==== Given data ====
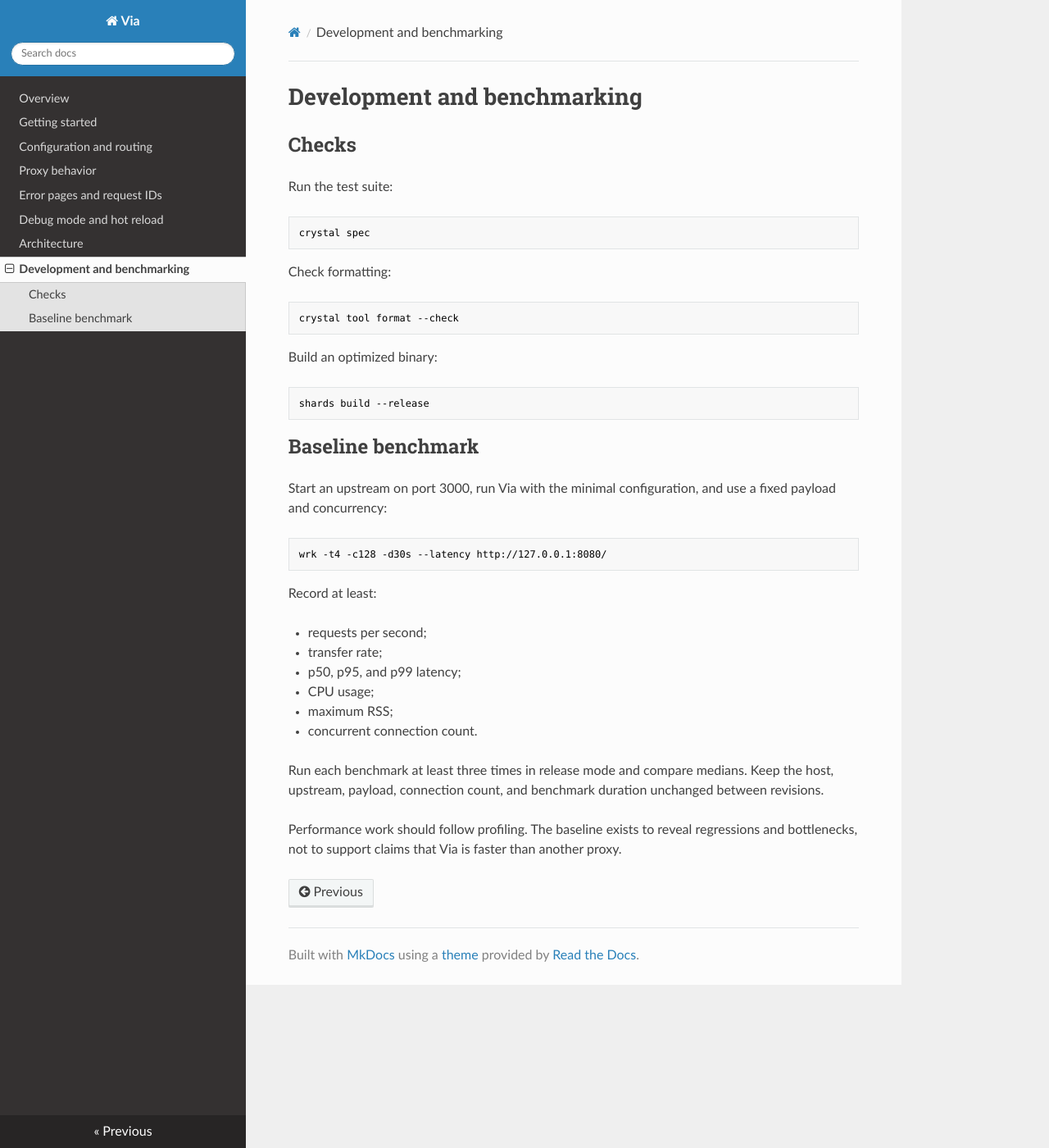
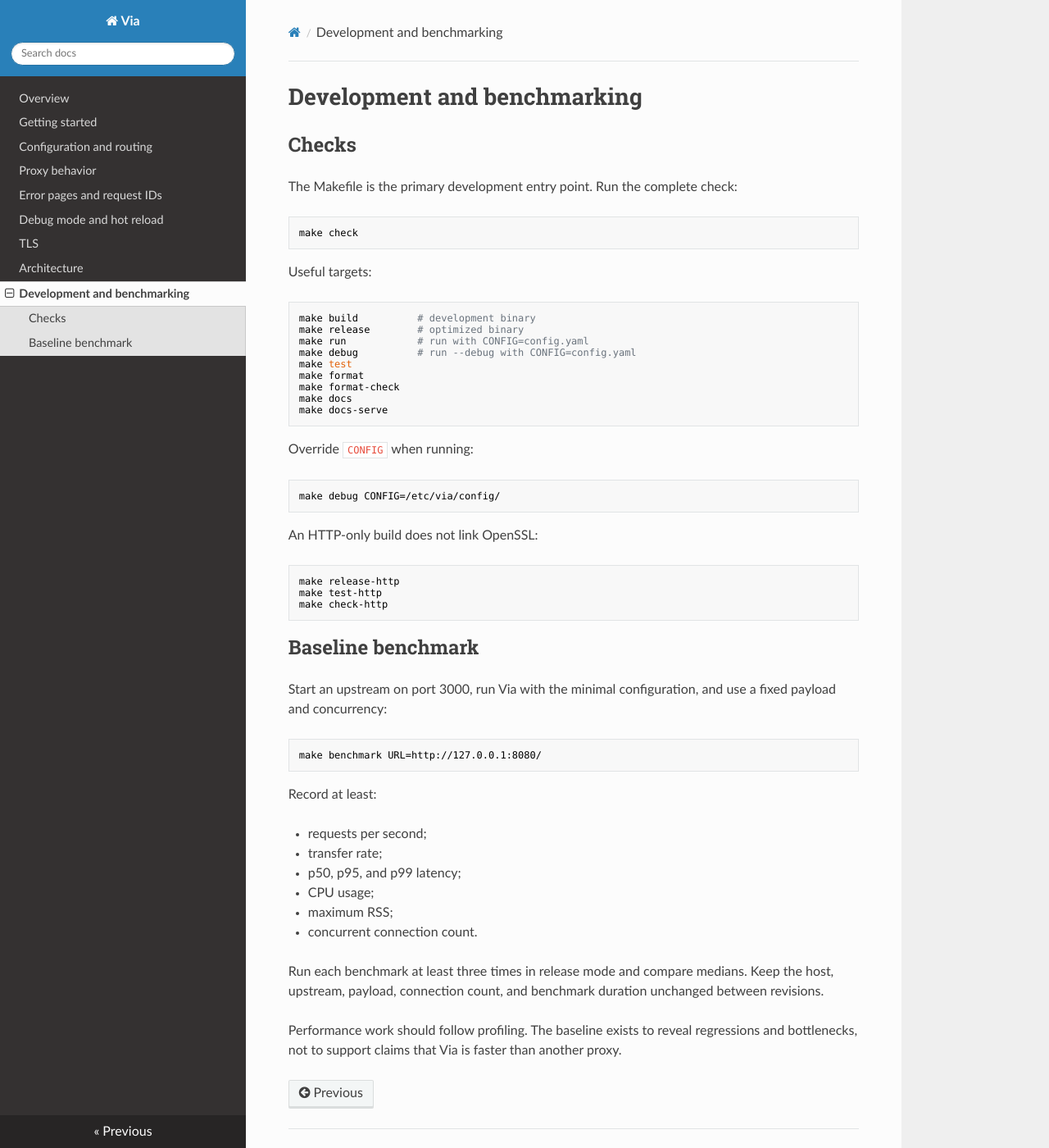
Before and after one commit to mkrdnk/via, an MkDocs documentation site: the page built from docs/development.md, in a window 1280 px wide and 1400 px high. Shown: the whole window at 82% size. Built offline with MkDocs 1.6.1, drawn with Linux system fonts in a browser that asks for light colours; nearby versions of some CDN libraries.

Commit message:
docs: document TLS and Make workflows

````diff
--- a/docs/development.md
+++ b/docs/development.md
@@ -2,22 +2,38 @@
 
 ## Checks
 
-Run the test suite:
+The Makefile is the primary development entry point. Run the complete check:
 
 ```sh
-crystal spec
+make check
 ```
 
-Check formatting:
+Useful targets:
 
 ```sh
-crystal tool format --check
+make build          # development binary
+make release        # optimized binary
+make run            # run with CONFIG=config.yaml
+make debug          # run --debug with CONFIG=config.yaml
+make test
+make format
+make format-check
+make docs
+make docs-serve
 ```
 
-Build an optimized binary:
+Override `CONFIG` when running:
 
 ```sh
-shards build --release
+make debug CONFIG=/etc/via/config/
+```
+
+An HTTP-only build does not link OpenSSL:
+
+```sh
+make release-http
+make test-http
+make check-http
 ```
 
 ## Baseline benchmark
@@ -26,7 +42,7 @@ Start an upstream on port 3000, run Via with the minimal configuration, and use
 a fixed payload and concurrency:
 
 ```sh
-wrk -t4 -c128 -d30s --latency http://127.0.0.1:8080/
+make benchmark URL=http://127.0.0.1:8080/
 ```
 
 Record at least:
--- a/mkdocs.yml
+++ b/mkdocs.yml
@@ -7,6 +7,7 @@ nav:
   - Proxy behavior: proxy-behavior.md
   - Error pages and request IDs: errors.md
   - Debug mode and hot reload: hot-reload.md
+  - TLS: tls.md
   - Architecture: architecture.md
   - Development and benchmarking: development.md
 
````
Also changed, not shown: README.md (+6 -5 lines), docs/architecture.md (+6 -0 lines), docs/configuration.md (+17 -0 lines), docs/hot-reload.md (+8 -2 lines), docs/index.md (+3 -2 lines), docs/tls.md (added, +51 -0 lines).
====
> _Exercise objective_: When a line of the entries above contains the word "architecture", include it in a tally, then give that tally alone.

> _Result_: 2